The CyberText Technologies Project, headed by Professor Elaine Treharne, is funded by Stanford University School of Engineering CyberInitiative. Our project team has been cataloguing the history of dominant text-based human communication devices in an effort to identify common traits. These determinable traits could theoretically be used predictively to assess which modern-day technologies are most likely to succeed and what paths imminent text technologies may take. The project is responsible for creating a series of standardized measuring tools and schemas for analysis of these objects, as well as case-study databases for dominant text technologies ranging from Cuneiform tablets to modern-day print. From our databases, machine learning assesses the patterns that will help in forecasting the future of text technologies.
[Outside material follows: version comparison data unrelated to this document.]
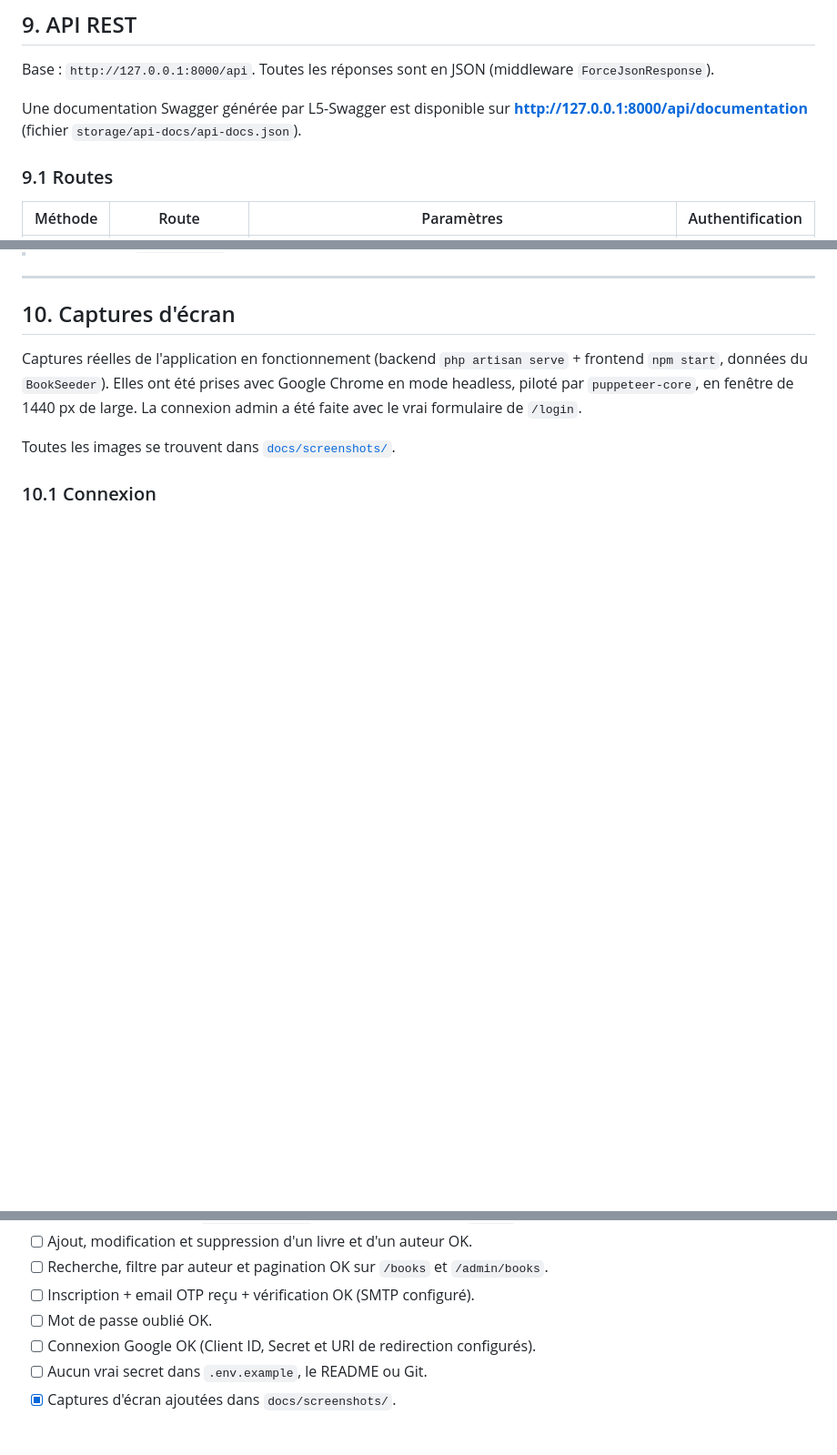
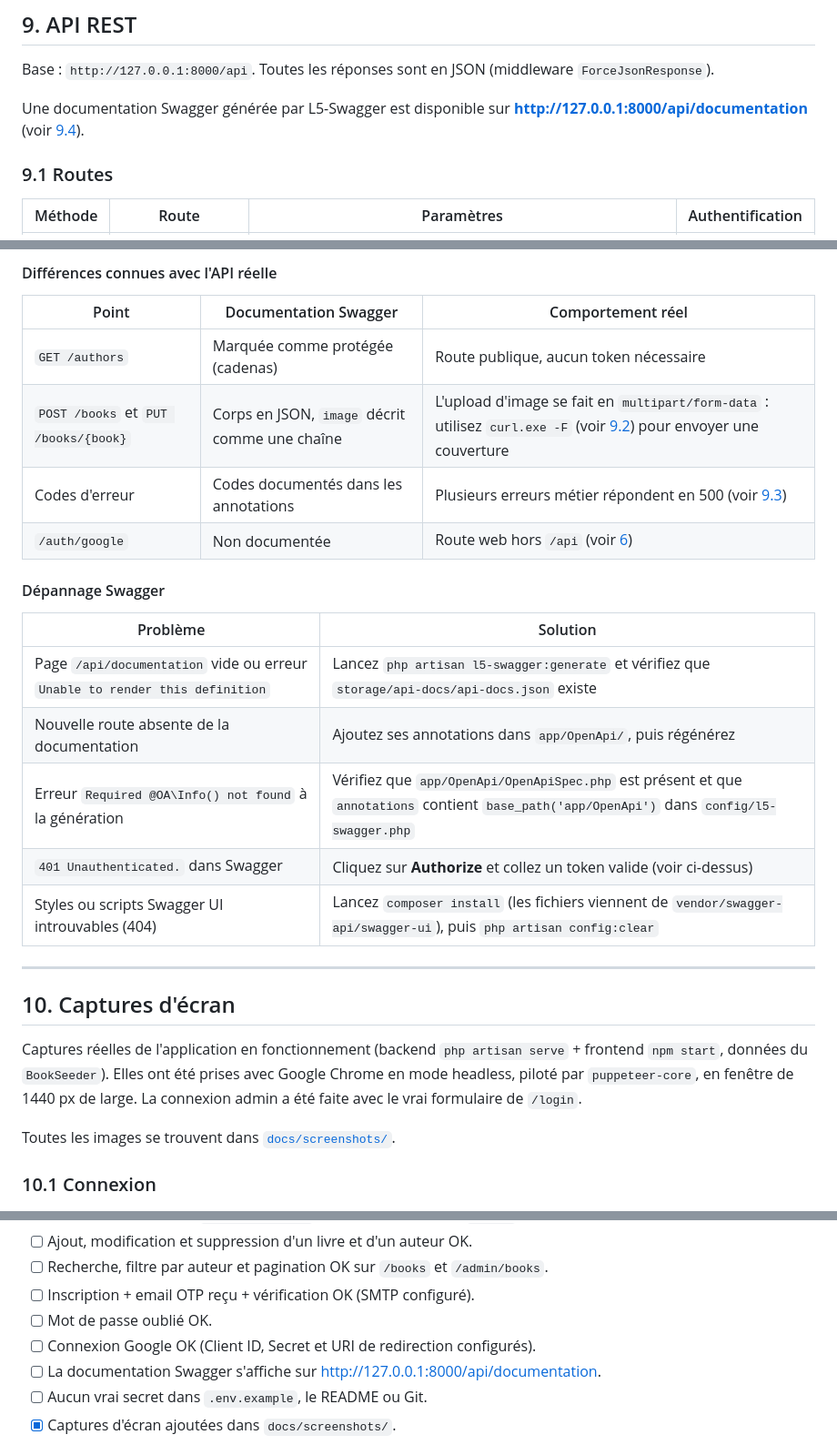
Before and after one commit to GhaziRabeh/gestion-de-livre, a Markdown page: README.md, 3 parts joined by grey strips. Shown at 91% size. GitHub-like rendering; blank space fills up the shorter version.

```diff
--- a/README.md
+++ b/README.md
@@ -625,7 +625,7 @@ Sur la page `/admin/authors` (`author-list.component.ts`) :
 
 Base : `http://127.0.0.1:8000/api`. Toutes les réponses sont en JSON (middleware `ForceJsonResponse`).
 
-Une documentation Swagger générée par L5-Swagger est disponible sur **http://127.0.0.1:8000/api/documentation** (fichier `storage/api-docs/api-docs.json`).
+Une documentation Swagger générée par L5-Swagger est disponible sur **http://127.0.0.1:8000/api/documentation** (voir [9.4](#94-documentation-swagger)).
 
 ### 9.1 Routes
 
@@ -722,3 +768,21 @@ curl.exe -X DELETE http://127.0.0.1:8000/api/books/1 -H "Accept: application/jso
+#### Différences connues avec l'API réelle
+
+| Point | Documentation Swagger | Comportement réel |
+|---|---|---|
+| `GET /authors` | Marquée comme protégée (cadenas) | Route publique, aucun token nécessaire |
+| `POST /books` et `PUT /books/{book}` | Corps en JSON, `image` décrit comme une chaîne | L'upload d'image se fait en `multipart/form-data` : utilisez `curl.exe -F` (voir [9.2](#92-exemples-de-requêtes)) pour envoyer une couverture |
+| Codes d'erreur | Codes documentés dans les annotations | Plusieurs erreurs métier répondent en 500 (voir [9.3](#93-codes-de-réponse)) |
+| `/auth/google` | Non documentée | Route web hors `/api` (voir [6](#6-google-oauth)) |
+
+#### Dépannage Swagger
+
+| Problème | Solution |
+|---|---|
+| Page `/api/documentation` vide ou erreur `Unable to render this definition` | Lancez `php artisan l5-swagger:generate` et vérifiez que `storage/api-docs/api-docs.json` existe |
+| Nouvelle route absente de la documentation | Ajoutez ses annotations dans `app/OpenApi/`, puis régénérez |
+| Erreur `Required @OA\Info() not found` à la génération | Vérifiez que `app/OpenApi/OpenApiSpec.php` est présent et que `annotations` contient `base_path('app/OpenApi')` dans `config/l5-swagger.php` |
+| `401 Unauthenticated.` dans Swagger | Cliquez sur **Authorize** et collez un token valide (voir ci-dessus) |
+| Styles ou scripts Swagger UI introuvables (404) | Lancez `composer install` (les fichiers viennent de `vendor/swagger-api/swagger-ui`), puis `php artisan config:clear` |
 
 ---
 
@@ -951,6 +1015,7 @@ Ensuite, ouvrez http://localhost:4200.
 - [ ] Inscription + email OTP reçu + vérification OK (SMTP configuré).
 - [ ] Mot de passe oublié OK.
 - [ ] Connexion Google OK (Client ID, Secret et URI de redirection configurés).
+- [ ] La documentation Swagger s'affiche sur http://127.0.0.1:8000/api/documentation.
 - [ ] Aucun vrai secret dans `.env.example`, le README ou Git.
 - [x] Captures d'écran ajoutées dans `docs/screenshots/`.
 
```
Also changed, not shown: other parts of README.md (+46 -0 lines).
The team--Elaine Treharne and Mateusz Fafinski with Celena Allen, Jessica Beckman, Clare Tandy, HB Klein, Kim Ngo, Liz Fischer and Dylan Bedford--has now assembled a meticulously curated database of major text technologies, the characteristics of which (e.g., portability) have been determined with objectively verifiable measurements. Our database (a whole book in itself!) is tested against very large comparable datasets for validation. Our algorithms are demonstrating, unequivocally, that all text technologies show similar patterns within their life cycles, whether those cycles are long or short. Such patterns can now be mapped onto contemporary technologies to demonstrate the ways in which these might develop into the future. We might be able to reveal, then, what makes for successful future technologies, because of the amazing story our historical data tells.